Amazon says consumer spending remains strong, bucking broader retail gloom
Earlier this week, Walmart and Best Buy both lowered their profit outlook for the second quarter and full year, setting off alarm bells across the retail sector that soaring inflation was impacting consumer spending.
Shares of other retailers including Amazon, Target and Macy’s all fell following Walmart’s announcement on fears they’d see similar headwinds.
But Amazon executives suggested Thursday that the e-commerce giant hasn’t seen the kinds of inflationary impacts that are hurting other retailers. On a press call discussing Amazon’s second-quarter results, CFO Brian Olsavsky was asked whether inflation had changed how consumers are spending their money.
“We have not seen anything yet,” Olsavsky said. “We saw demand increase during the quarter and we had a very strong June.”
Amazon made progress on bringing products back in stock and delivery speeds are largely back to normal, Olsavsky said, after a period where its fulfillment and logistics operations were stressed by a pandemic-driven flurry of online orders. He suggested that consumers noticed the improvement, and in turn, bought more stuff during the quarter.
Inflation-weary consumers showed no signs of curtailing spending, but that still wasn’t enough to restore growth in Amazon’s e-commerce business. Online sales declined 4% year over year, as many shoppers have returned to physical stores, leading to a broader slowdown in e-commerce activity from pandemic highs.
Amazon gave an optimistic view of the months ahead. For the current quarter, Amazon said it expects sales to come in between $125 billion and $130 billion, representing growth of 13% to 17%. Analysts forecast sales of $126.4 billion, according to Refinitiv. That, along with revenue that beat expectations, sent the stock up more than 13% after hours.
Amazon has a particular advantage of its rival Walmart.

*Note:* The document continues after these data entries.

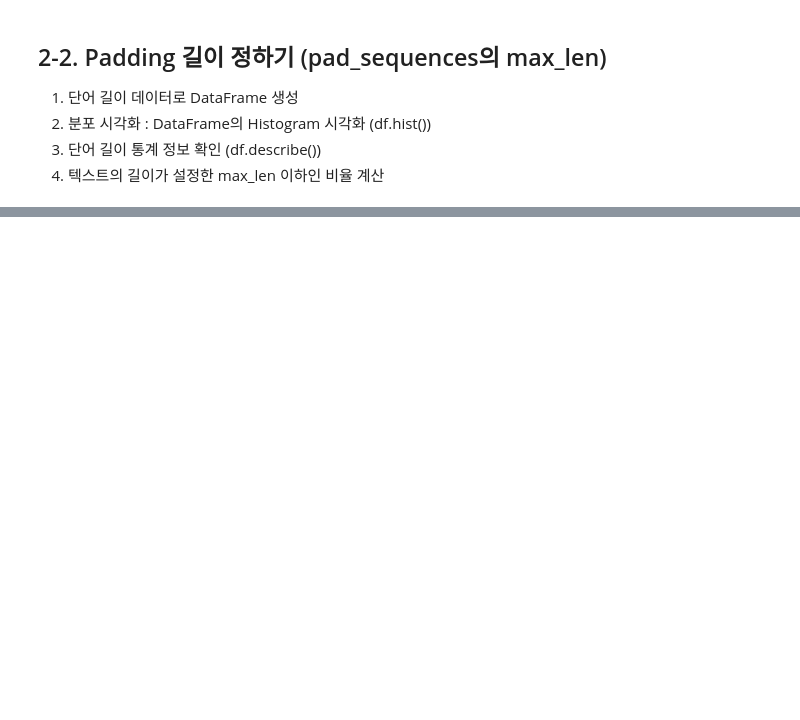
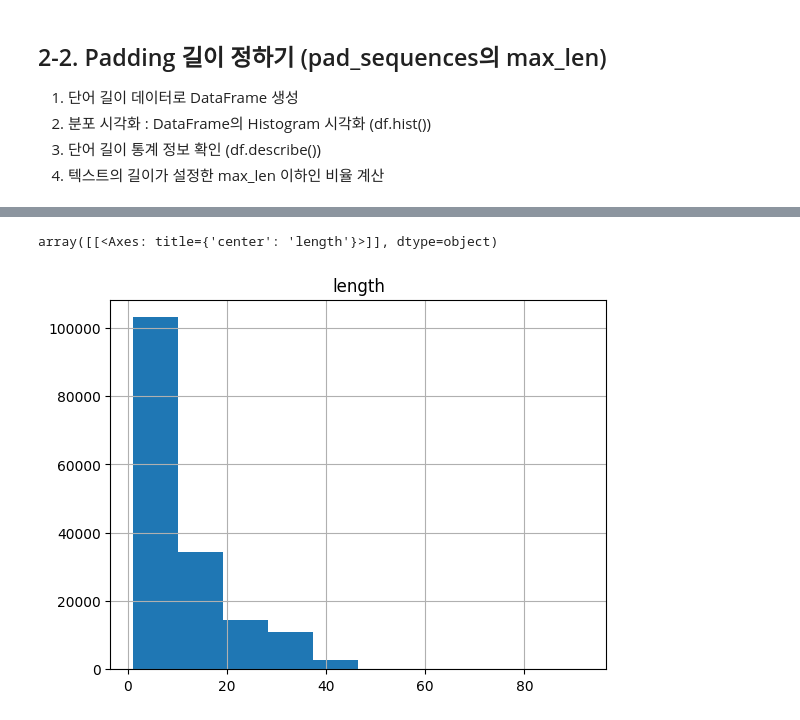
Before and after one commit to kms3356/TextMining26, a Jupyter notebook: 텍스트데이터분석_12_케라스텍스트전처리_실습.ipynb, the cells around one changed output, grey strips where cells are left out. Cells and saved outputs as stored; diff of their text form; code cells hidden in the pictures; blank space fills up the shorter version.

```diff
--- a/텍스트데이터분석_12_케라스텍스트전처리_실습.ipynb
+++ b/텍스트데이터분석_12_케라스텍스트전처리_실습.ipynb
@@ -49,5 +84,9 @@ texts[:2]
 4. 희귀 단어를 뺀 단어 수 -> 단어 집합의 크기 산정
 # %%
 # Tokenizer로 단어-빈도 사전 생성
+test_tokenizer = Tokenizer()
+test_tokenizer.fit_on_texts(texts)
+
+# test_tokenizer.word_counts.items()
 # %%
 # 등장 빈도수가 threshold회 미만인 단어들이 이 데이터에서 얼만큼의 비중을 차지하는지 확인
@@ -59,3 +120,6 @@ texts[:2]
 4. 텍스트의 길이가 설정한 max_len 이하인 비율 계산
 # %%
 #단어 길이 데이터로 DataFrame 생성
+len_list = [len(a.split()) for a in texts]
+len_df = pd.DataFrame(len_list, columns=['length'])
+len_df.head()
@@ -62,4 +133,8 @@ texts[:2]
 # %%
 # 분포 시각화 : DataFrame의 Histogram 시각화 (df.hist())
+len_df.hist()
+# %% [output]
+array([[<Axes: title={'center': 'length'}>]], dtype=object)
+[figure, added]
 # %%
 #단어 길이 통계 정보 확인 (df.describe())
```
Also changed, not shown: parts of 9 cells of this notebook, 4 other files.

On Monday, the big-box retailer said the rising cost of groceries and gas forced consumers to tighten their belts, causing them to spend more on necessities like food and less on areas like electronics and apparel. That meant higher ticket items started to pile up on shelves. In turn, Walmart aggressively discounted unwanted items, which hurt its profit margins.
Amazon is bolstered by a greater mix of middle and upper income consumers, whereas Walmart is “heavily driven” by the lower income consumers, which are more sensitive to inflation, said Andrew Lipsman, principal analyst at eMarketer.
“I think Walmart at this moment in time has a much, much tighter spread and is going to be more susceptible to these impacts of inflation,” Lipsman said in an interview.
Tom Forte, an analyst at D.A. Davidson, agreed. “The core consumer at Amazon is more well off than the consumer at Walmart, and that seems to be enabling it to outperform Walmart,” said Forte, who has a buy rating on Amazon shares.
Amazon also has a built-in consumer base of more than 200 million members that is primed to buy more. Members of Amazon’s Prime discount club tend to spend more and order more frequently than non-Prime members, according to market research firm Consumer Intelligence Research Partners.
So far, Amazon said Prime members don’t appear to be ditching their memberships to cut costs in the face of inflation.
“We continue to be pleased with the membership levels and retention in our Prime program,” Olsavsky said. “It was as good or better than we had expected.”